What better way to spend Halloween than savouring the weird and wonderful at The Dark Circus Party. The evening includes astounding aerial acts, freakishly talented dancers and crazy circus sideshows – all washed down with delicious cocktails. Brought to you by Bourne and Hollingworth and Torture Garden, this is a night of fabulous thrills which is not to be missed!
The evening’s dress code is Opulence, Glamour and Fantasy with a Dark Circus Twist. So, let your imagination run wild and dress to impress.
TheatreFullStop are offering one lucky winner a pair of tickets for Saturday 31st October to this spell-binding evening of entertainment. All you have to do is answer the question below:
What is another name for Halloween?
a) Festival of Spirits
b) All Hallows Eve
c) Night of the Dead

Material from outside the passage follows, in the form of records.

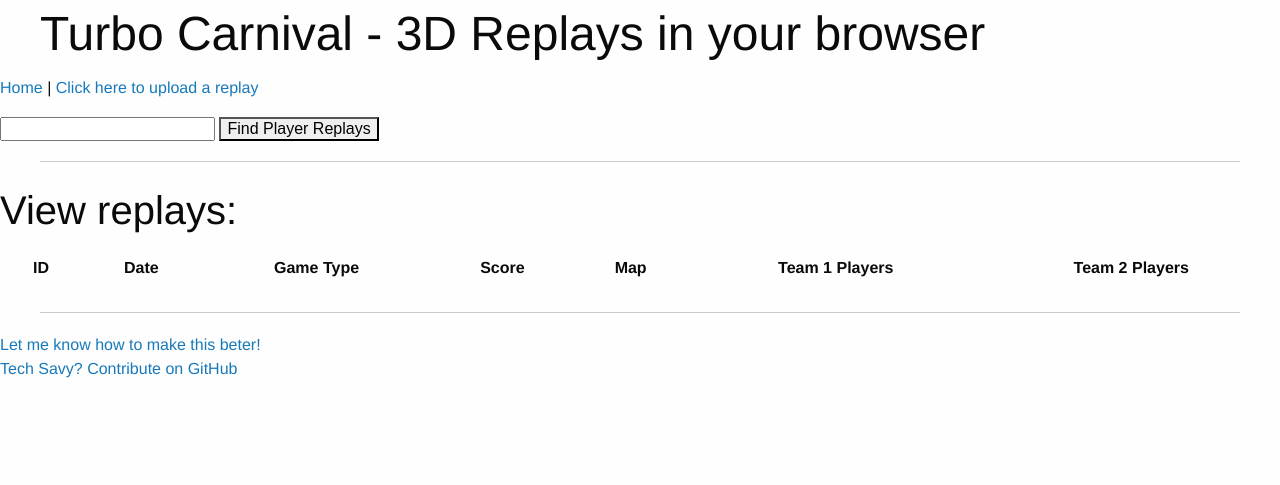
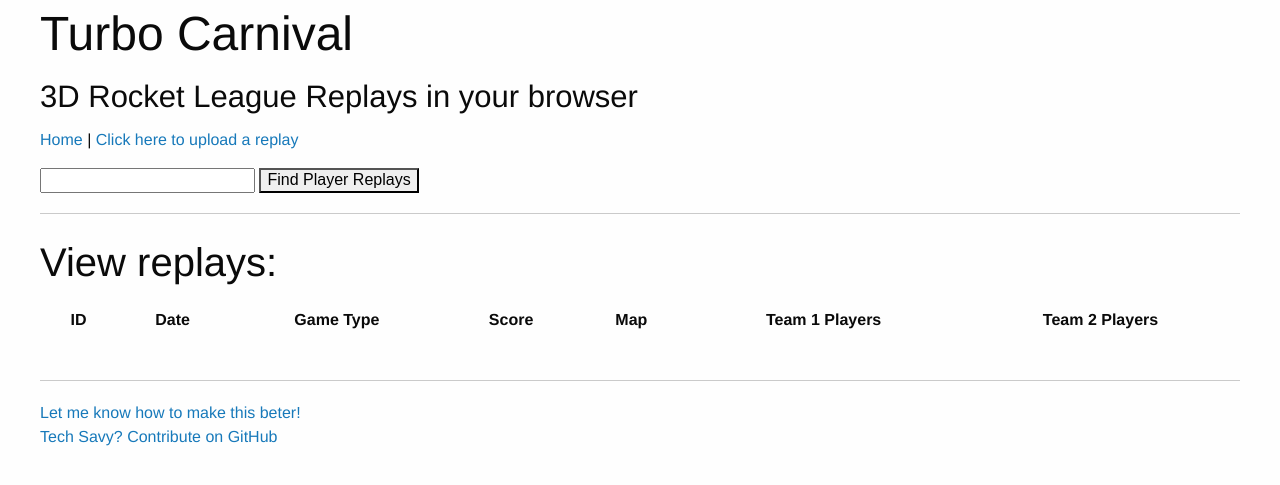
Before and after one commit to mrcarlosrendon/turbo-carnival, a Flask app: page / in a window 1280 px wide. Shown: the top 485 px of the page. Run offline with Flask 2, Linux system fonts and the light colour scheme; data that the repository does not hold is empty; some libraries are stand-ins or nearby versions.

Commit message:
Minimal adoption of foundation

```diff
--- a/website/templates/find_player.html
+++ b/website/templates/find_player.html
@@ -1,5 +1,6 @@
 {% extends "layout.html" %}
 {% block body %}
+<div class="row">
     <h2>Replays with player handle: {{ handle }}</h2>
     <table>
 	<tr>
@@ -15,6 +16,6 @@
 	    <td>{{ replay.replay_date }}</td>
 	</tr>
 	{% endfor %}
-
     </table>
+</div>
 {% endblock %}
--- a/website/templates/index.html
+++ b/website/templates/index.html
@@ -1,5 +1,6 @@
 {% extends "layout.html" %}
 {% block body %}
+<div class="row">
     <h2>View replays:</h2>
     <table>
 	<tr>
@@ -24,4 +25,5 @@
 	</tr>
 	{% endfor %}
     </table>
+</div>
 {% endblock %}
--- a/website/templates/layout.html
+++ b/website/templates/layout.html
@@ -12,9 +12,11 @@
     </head>
     <body>
 	<div class="row">
-	    <h1>Turbo Carnival - 3D Replays in your browser</h1>
+	    <h1>Turbo Carnival</h1>
+	    <h3>3D Rocket League Replays in your browser</h3>
 	</div>
 
+	<div class="row">
 	    <p><a href="/">Home</a> | <a href="upload">Click here to upload a replay</a></p>
 	    <script>
 	     function findPlayer() {
@@ -29,16 +31,19 @@
 		<input type="button" value="Find Player Replays" onclick="return findPlayer();"/>
 	    </form>
 	    <hr>
+	</div>
 
 	{% block body %}
 	{% endblock %}
 
 	<hr>
+	<div class="row">
 	    <footer>
 		<a href="https://www.surveymonkey.com/r/MFKGGDD">Let me know how to make this beter!</a>
 		<br/>
 		<a href="https://github.com/mrcarlosrendon/turbo-carnival">Tech Savy? Contribute on GitHub</a>
 	    </footer>
+	</div>
 
 	<script src="/static/js/jquery.js"/>
 	<script src="/static/js/foundation.min.js"/>
--- a/website/templates/player_replays.html
+++ b/website/templates/player_replays.html
@@ -1,5 +1,6 @@
 {% extends "layout.html" %}
 {% block body %}
+<div class="row">
     <h2>View replays for player_id : {{ online_id }}</h2>
     <table>
 	<tr>
@@ -29,4 +30,5 @@
 	{% endfor %}
 
     </table>
+</div>
 {% endblock %}
--- a/website/templates/upload.html
+++ b/website/templates/upload.html
@@ -1,6 +1,7 @@
 {% extends "layout.html" %}
 {% block body %}
 
+<div class="row">
     {% if error %}
     <h1>{{ error }}</h1>
     {% endif %}
@@ -11,4 +12,5 @@
 	<input type="file" name="file">
 	<input type="submit" value="Upload">
     </form>
+</div>
 {% endblock %}
```
Lines whose indentation alone changed are shown as unchanged.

Please send your answer, along with your name, address and contact number to firstname.lastname@example.org. The deadline for this competition is Friday 23rd October. The winner will be announced shortly after and chosen at random. Good luck!
Mike Bartlett‘s modern history play, boldly written in Shakespearean blank verse, won the Olivier Award and The Critic Circle’s Award for Best Play and was named “Play of the Year” by a variety of publications. After a successful run at the Almeida, it transferred to the West End and is now touring with a new cast and Robert Powell in the title role. Directed by Rupert Goold, the production is a fictional account of what might happen should Prince Charles become King in the not so far away future.

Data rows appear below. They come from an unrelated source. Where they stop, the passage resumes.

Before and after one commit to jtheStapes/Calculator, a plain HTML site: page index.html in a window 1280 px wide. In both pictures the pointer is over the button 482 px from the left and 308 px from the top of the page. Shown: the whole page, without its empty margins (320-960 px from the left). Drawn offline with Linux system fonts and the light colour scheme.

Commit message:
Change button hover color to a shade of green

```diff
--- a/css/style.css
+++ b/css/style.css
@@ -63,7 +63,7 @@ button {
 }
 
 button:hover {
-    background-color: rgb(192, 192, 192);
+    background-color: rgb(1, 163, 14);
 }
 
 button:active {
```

When I heard I was to be reviewing Blahblahblah, a spoken word poetry evening, my heart sank. I am ashamed to say that I considered a couple of bad experiences in GCSE English and the odd sepia-tinted recital on YouTube sufficient evidence to consign ‘modern poetry’ to my ‘self-indulgent and annoying’ pile. I confess my bigotry here in the hope that my conversion might give like-minded individuals cause pause for thought. That said, this is Bristol. I’m probably preaching to an already very well-informed choir. If so, you won’t be surprised to hear that I could not have been more wrong.
Situated in the centre of Manchester lies a very dark secret… Its name… Pomona. Many have speculated the goings on of this mysterious setting, however their questions and speculations appear to be as useful as a never ending corridor… as questions multiply, and yet remain unanswered.

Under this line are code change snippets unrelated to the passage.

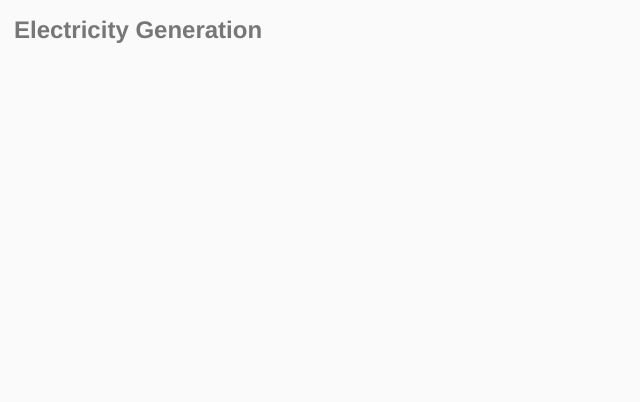
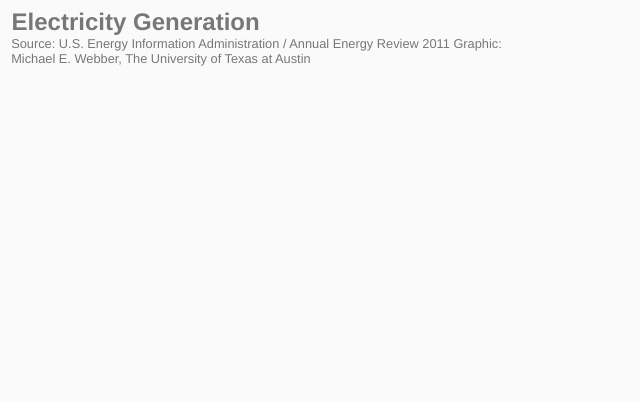
Before and after one commit to cockrellschool/EIA-Interactive-Charts, a website: page app/index.html in a window 1280 px wide. Shown: the whole page, without its empty margins (0-640 px from the left). Drawn offline with nearby package versions, Linux system fonts and the light colour scheme; files that its build step writes are made by us from their sources; no server answers.

Commit message:
Added subtitle

```diff
--- a/app/index.html
+++ b/app/index.html
@@ -30,6 +30,7 @@
         <![endif]-->
 
         <h1>Electricity Generation</h1>
+        <h2>Source: U.S. Energy Information Administration / Annual Energy Review 2011 Graphic: Michael E. Webber, The University of Texas at Austin</h2>
 
         <div id="canvas"></div>
 
--- a/app/styles/main.scss
+++ b/app/styles/main.scss
@@ -10,12 +10,14 @@ body {
 h1{
     color: #777;
     font-size: 1.5em;
-    margin-left: .25em;
+    margin: 0 0 0 .15em;
 }
 h2{
     color: #777;
     font-size: .8em;
-    margin-left: .25em;
+     margin: 0 0 1em .25em;
+    font-weight: normal;
+    width: 500px;
 }
 .hero-unit {
     margin: 50px auto 0 auto;
```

Sometimes the harshest of situations can extinguish the most fiery of family dramas. In the case of bereavement, this can truly test the limits of a family’s circumstances and beliefs. A family can either become stronger in their bond, or disband and live fractured lives. Cue Ché Walkers, The Etienne Sisters. A tale of bereavement, sisterhood and disheartning truths.
The Bristol Old Vic hosts the 10th anniversary performance of An Oak Tree by eminent theatre maker Tim Crouch. His penchant for creating work that questions and pushes the boundaries of theatrical form has made him one of the most discussed theatre makers of the last ten years. Despite the distinct absence of a tree, oak or otherwise, the play delves into the audience’s expectations of theatrical representation and raises questions about how we expect characters to interact in a relatively unrehearsed situation.
The Curious Incident of the Dog in the Night-Time adapted by Simon Stephens from the book by Mark Haddon and produced by the National Theatre is a visual feast, with assured performances from a tight ensemble cast and a dazzling array of stage and lighting tricks. The style of the piece sets about mining a rich history of complex movement and physical theatre techniques, drawing from the methods of people like Rudolf Laban and Jacques Lecoq. Using these ideas to tell the story and in place of complex set and scenery is an insight into the way our protagonist and narrator, Christopher, sees and interacts with the world.